Labour Ministry Plans Law To Cut Paperwork

New Delhi, November 8 | Updated: Nov 9 2003, 05:30am hrs
In a major initiative to simplify procedures for entrepreneurs, the labour ministry is working on a legislation to bring down the number of registers to be filled by units.

The proposed legislation, to be called Labour Laws (maintenance of register, submission of annual return, notices, etc) Act, intends to do away with more than a dozen registers and the filing of returns.

At present, these registers are needed to be maintained under such rules as the contract labour (regulation & abolition) rules of 1971, the child labour (prohibition & regulation) rules of 1988, the equal remuneration rules, the inter-state migrant workmen (regulation of employment & conditions of service) central rules of 1980, the Building & Other Construction Workers Act of 1996, the minimum wages (central) rules of 1950, the payment of wages (railways) rules of 1938, the payment of wages (mines) rules of 1936, the payment of wages (air transport service) rules of 1968, etc.
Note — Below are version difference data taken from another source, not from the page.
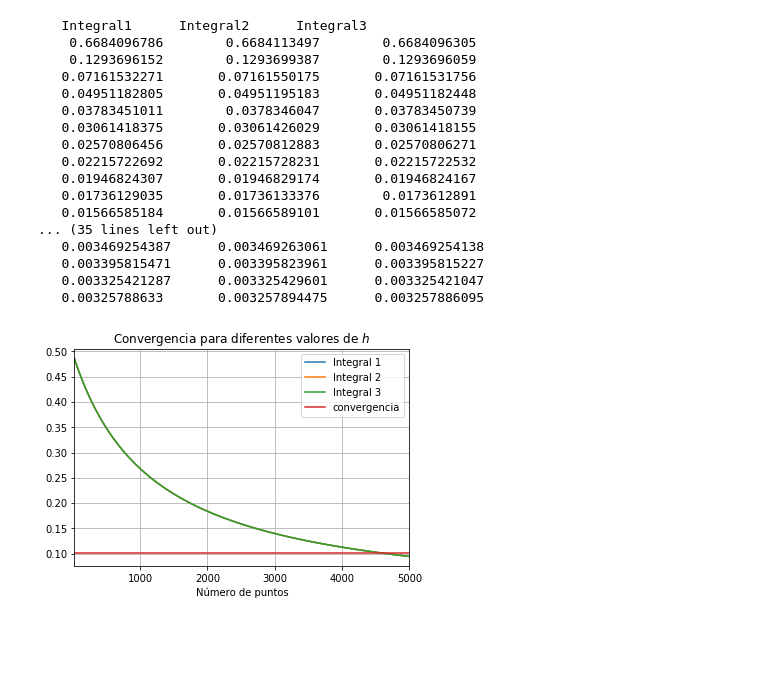
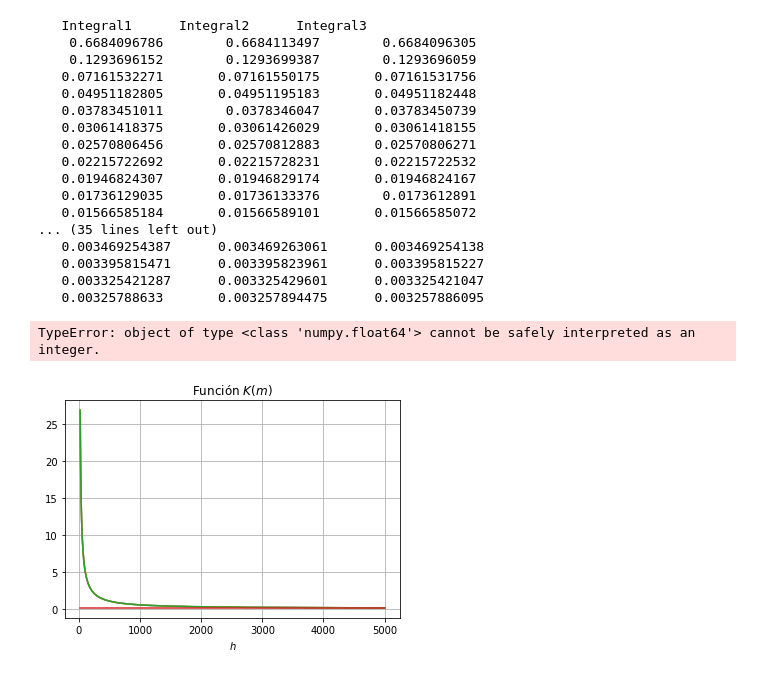
Before and after one commit to marthaaquino/Fisica-computacional, a Jupyter notebook: Tarea 2.ipynb, the cells around one changed output. Saved outputs shown, nothing was run; the diff lists cells and outputs as text; code cells hidden in the pictures; blank space fills up the shorter version.

```diff
--- a/Tarea 2.ipynb
+++ b/Tarea 2.ipynb
@@ -372,28 +372,56 @@ for i in range (25,5000,100):
    0.00325788633       0.003257894475      0.003257886095
 # %%
 f=exp(-(x*x))*sin(10*x)
-num_puntos = linspace(25,5000,100)
-integral=np.zeros(len(num_puntos))
-integral2=np.zeros(len(num_puntos))
-integral3=np.zeros(len(num_puntos))
-convergencia=np.zeros(len(num_puntos))
-for i in range (0,len(num_puntos),1):
-    x = linspace(0,5,25+i)
-
+h=linspace(0.001,0.25,30)
+num_puntos = np.zeros(len(h))
+integral=np.zeros(len(h))
+#integral2=np.zeros(len(num_puntos))
+#integral3=np.zeros(len(num_puntos))
+#convergencia=np.zeros(len(num_puntos))
+for i in range (0,len(h)):
+    h1=linspace(0.001,0.25,30)
+    num_puntos[i]=int(5/h1[i])
+    x= linspace(0,5,num_puntos[i])
     integral[i]=int1(f,x)
-    integral2[i]=intSimpson(f,x)
-    integral3[i]=intBoole(f,x)
-    convergencia[i]=0.1021340744237976138708054220876899
+    #integral2[i]=intSimpson(f,x)
+    #integral3[i]=intBoole(f,x)
+    #convergencia[i]=0.1021340744237976138708054220876899
 
 plot(num_puntos,integral,label="Integral 1")
-plot(num_puntos,integral2,label="Integral 2")
-plot(num_puntos,integral2,label="Integral 3")
-plot(num_puntos,convergencia,label='convergencia')
+#plot(num_puntos,integral2,label="Integral 2")
+#plot(num_puntos,integral2,label="Integral 3")
+#plot(num_puntos,convergencia,label='convergencia')
     #plot(i,integral2,label="Integral de Simpson")
     #plot(i,integral3,label="Integral de Boole")
 title("Convergencia para diferentes valores de $h$"),xlabel("Número de puntos")
-#hlines(pi/2,num_puntos[0],num_puntos[-1],colors='r', linestyles='dashed',lw=2,label="$\pi /2$")
-legend(),grid(),xlim([25,5000])
+legend(),grid()#,xlim([25,5000])
 show()
 # %% [output]
-[figure, removed]
+TypeError: object of type <class 'numpy.float64'> cannot be safely interpreted as an integer.
+# %%
+h = linspace(0.25,0.001,300)
+f = exp(-(x*x))*sin(10*x)
+
+integral1 = np.zeros(len(h))
+integral2 = np.zeros(len(h))
+integral3 = np.zeros(len(h))
+convergencia = np.zeros(len(h))
+
+num1=np.zeros(len(h))
+for i in range(len(h)):
+    num1[i]=int(5/h[i])
+    num=int(5/h[i])
+    x = linspace(0,5,num)
+    integral1[i] = int1(f,x)
+    integral2[i]=intSimpson(f,x)
+    integral3[i]=intBoole(f,x)
+    convergencia[i]=0.1021340744237976138708054220876899
+
+plot(num1,integral1)
+plot(num1,integral2)
+plot(num1,integral3)
+plot(num1,convergencia)
+title("Función $K(m)$"),xlabel("$h$"),grid()
+show()
+# %% [output]
+[figure, added]
```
The proposed legislation is based on the recommendations of a working group constituted by the ministry to suggest simplification of the existing forms for returns and registers.

The group has noted that under the laws related to contract labour, equal remuneration, etc, it is mandatory on the part of employers to maintain registers.

The group has recommended that the registers of employed persons under such laws, except the Sales Promotion Employees (condition of service) Act of 1976, and the Working Journalists & Other Newspaper Employees (condition of service) and Miscellaneous Provisions Act of 1955, can be consolidated into one register.

The group has also recommended that the muster rolls, wage register and register of other deductions prescribed under the five kinds of rules can be consolidated into one register. The rules are under the Payment of Wages Act of 1936, the Minimum Wages Act, the CL (R&A) Act, the ISMW (RE&CS) Act and the BOCW (RE&CS) Act. Further, the group has suggested that the annual return prescribed under all these enactments be consolidated into one common form of annual return.

Some enactments provide for display of abstracts of Acts and rules at the workplace. The group wants this practice to be stopped. The group has further favoured suitable provisions to enable the employer to furnish annual returns, notices, etc, to concerned authorities through e-mails and floppy and to maintain the prescribed registers on computers.

The group has also observed that there are more than 15 labour laws in the Central sphere and almost an equal number, if not more, in the state spheres, prescribing a variety of returns which the employers must furnish and registers that they must maintain. Such unremunerative activities are especially vexatious for small and medium enterprises. A reduction in the number of returns and registers through consolidation and simplification would result into better compliance by employers, it said.